Theoretical physicist to speak about Higgs Boson particle at public event

Gabrielle Buffington, Staff Reporter

Glenn D. Starkman, a man who has substantial experience under his belt for theorizing about the stars, will shine some light on what is sometimes referred to as the “God particle”. The Jewish Alumni Network and the Case Western Reserve University Alumni Association will be sponsoring “An Evening of Learning with Glenn Starkman” on Wednesday, Feb. 12, at the Siegal Lifelong Learning Facility where he will discuss the Higgs Boson particle.
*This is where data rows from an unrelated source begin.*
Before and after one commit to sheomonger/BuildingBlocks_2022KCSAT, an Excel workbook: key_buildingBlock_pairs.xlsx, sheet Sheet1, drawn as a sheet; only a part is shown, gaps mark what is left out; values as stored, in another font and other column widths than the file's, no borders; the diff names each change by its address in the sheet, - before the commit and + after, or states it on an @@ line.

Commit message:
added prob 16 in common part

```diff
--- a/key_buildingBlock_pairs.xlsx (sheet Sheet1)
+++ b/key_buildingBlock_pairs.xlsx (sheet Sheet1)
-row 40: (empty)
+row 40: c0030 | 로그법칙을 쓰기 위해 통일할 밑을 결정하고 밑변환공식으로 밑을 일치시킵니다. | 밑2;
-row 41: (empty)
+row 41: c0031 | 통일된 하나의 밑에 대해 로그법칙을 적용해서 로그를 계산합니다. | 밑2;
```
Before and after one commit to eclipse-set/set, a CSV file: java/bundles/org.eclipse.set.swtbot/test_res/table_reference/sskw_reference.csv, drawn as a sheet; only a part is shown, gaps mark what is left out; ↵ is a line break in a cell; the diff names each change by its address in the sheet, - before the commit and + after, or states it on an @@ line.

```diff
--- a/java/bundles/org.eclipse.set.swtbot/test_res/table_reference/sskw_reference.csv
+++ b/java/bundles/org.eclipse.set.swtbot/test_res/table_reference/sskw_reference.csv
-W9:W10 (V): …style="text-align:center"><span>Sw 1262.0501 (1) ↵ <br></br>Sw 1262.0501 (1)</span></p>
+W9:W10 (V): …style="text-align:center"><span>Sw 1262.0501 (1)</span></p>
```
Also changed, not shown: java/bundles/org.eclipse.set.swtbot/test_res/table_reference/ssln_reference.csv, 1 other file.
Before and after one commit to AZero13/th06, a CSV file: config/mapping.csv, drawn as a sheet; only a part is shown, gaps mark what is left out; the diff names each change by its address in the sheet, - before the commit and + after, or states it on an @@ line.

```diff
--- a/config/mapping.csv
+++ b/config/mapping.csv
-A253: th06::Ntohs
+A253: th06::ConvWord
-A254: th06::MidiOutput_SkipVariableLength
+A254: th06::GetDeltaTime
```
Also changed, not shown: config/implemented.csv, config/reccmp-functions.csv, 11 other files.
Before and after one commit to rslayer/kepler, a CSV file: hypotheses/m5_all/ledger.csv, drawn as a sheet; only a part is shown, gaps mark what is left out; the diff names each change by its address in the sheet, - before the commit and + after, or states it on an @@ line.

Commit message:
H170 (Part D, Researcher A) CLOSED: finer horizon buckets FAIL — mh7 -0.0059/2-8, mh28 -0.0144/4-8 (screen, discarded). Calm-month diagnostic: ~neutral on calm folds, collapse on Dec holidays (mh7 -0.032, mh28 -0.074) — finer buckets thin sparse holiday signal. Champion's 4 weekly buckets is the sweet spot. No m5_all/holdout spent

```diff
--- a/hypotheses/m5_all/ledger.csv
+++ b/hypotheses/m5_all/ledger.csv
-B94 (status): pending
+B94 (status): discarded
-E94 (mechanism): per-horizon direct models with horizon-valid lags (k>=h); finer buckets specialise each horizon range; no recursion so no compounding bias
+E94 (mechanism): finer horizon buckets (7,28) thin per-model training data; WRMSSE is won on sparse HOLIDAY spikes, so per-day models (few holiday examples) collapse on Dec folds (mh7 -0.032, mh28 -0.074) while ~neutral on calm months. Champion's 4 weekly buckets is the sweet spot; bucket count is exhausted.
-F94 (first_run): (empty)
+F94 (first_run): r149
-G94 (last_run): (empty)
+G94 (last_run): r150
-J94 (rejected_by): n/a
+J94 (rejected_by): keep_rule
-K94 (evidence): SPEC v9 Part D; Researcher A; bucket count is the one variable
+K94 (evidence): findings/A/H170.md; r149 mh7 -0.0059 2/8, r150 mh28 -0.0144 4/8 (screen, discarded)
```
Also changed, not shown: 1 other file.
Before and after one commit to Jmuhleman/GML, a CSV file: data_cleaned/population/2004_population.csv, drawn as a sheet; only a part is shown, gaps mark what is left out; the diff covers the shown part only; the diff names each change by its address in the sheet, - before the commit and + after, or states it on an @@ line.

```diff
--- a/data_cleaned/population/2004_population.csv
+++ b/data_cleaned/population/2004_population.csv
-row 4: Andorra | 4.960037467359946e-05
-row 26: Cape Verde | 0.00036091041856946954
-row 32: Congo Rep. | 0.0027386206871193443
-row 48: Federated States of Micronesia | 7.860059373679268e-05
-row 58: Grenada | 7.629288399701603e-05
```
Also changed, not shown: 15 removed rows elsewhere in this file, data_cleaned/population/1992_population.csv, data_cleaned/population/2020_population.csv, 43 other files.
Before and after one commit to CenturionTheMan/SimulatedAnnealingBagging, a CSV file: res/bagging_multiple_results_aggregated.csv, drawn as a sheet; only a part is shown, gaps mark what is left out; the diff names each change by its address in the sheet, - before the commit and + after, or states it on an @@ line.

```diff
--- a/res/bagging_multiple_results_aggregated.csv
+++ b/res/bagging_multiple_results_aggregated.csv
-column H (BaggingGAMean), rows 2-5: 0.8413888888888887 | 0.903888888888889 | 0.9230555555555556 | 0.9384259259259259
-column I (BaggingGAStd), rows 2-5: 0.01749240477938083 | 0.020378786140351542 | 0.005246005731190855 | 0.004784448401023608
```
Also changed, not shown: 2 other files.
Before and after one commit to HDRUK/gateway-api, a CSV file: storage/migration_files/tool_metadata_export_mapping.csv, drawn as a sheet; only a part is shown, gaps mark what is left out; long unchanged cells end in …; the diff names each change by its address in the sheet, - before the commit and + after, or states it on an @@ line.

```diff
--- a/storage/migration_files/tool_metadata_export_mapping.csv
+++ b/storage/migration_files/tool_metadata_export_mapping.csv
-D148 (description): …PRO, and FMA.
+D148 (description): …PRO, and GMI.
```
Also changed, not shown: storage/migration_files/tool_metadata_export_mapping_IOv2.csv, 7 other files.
Higgs Boson was the last remaining undiscovered particle—its existence was required by the Standard Model of particle physics, which is Starkman’s field of specialty. Starkman graduated from the University of Toronto in 1984 with an Honours Bachelor’s Degree in Physics. He furthered his education at Stanford University and received his Ph.D. in 1988.
Once he was certified, he built up an illustrious research career, serving at the Institute for Advanced Study in Princeton, New Jersey, and the Canadian Institute for Theoretical Astrophysics. He became a faculty member here at CWRU in 1995.

Since then, he has focused on using his research of the evidence remaining from past particles to predict future life. He has studied the interaction of planets and how they’ve shaped the universe. He has analyzed miniature black holes in particle accelerators to figure out how other systems and galaxies function. He is even extending and testing Einstein’s General Theory of Relativity.

All of his hard work, along with his commitment to teaching graduate students how to think of stimulating ideas for themselves, has led to Starkman being bestowed with numerous accolades. He was deemed a Guggenheim Fellow in 2003, and a founding board member of the Reinvention Center that focuses on undergraduate education at research universities. In 2012, he received the John S. Diekhoff Award in Graduate Mentoring—an honor which recognizes full-time faculty members for excellence in graduate student teaching and mentoring.

“He appears unafraid to push forward and do what is necessary to achieve success. He is undeterred by hurdles or mistakes and appears to see every challenge as an opportunity,” wrote one of his nominators.

Glenn Starkman currently serves as professor of physics and astronomy, director of the Center for Education and Research in Cosmology and Astrophysics, and director of the Institute for the Sciences of Origins at CWRU. “An Evening” with him will be from 7 to 9 p.m. at 26500 Shaker Boulevard in Beachwood, Ohio.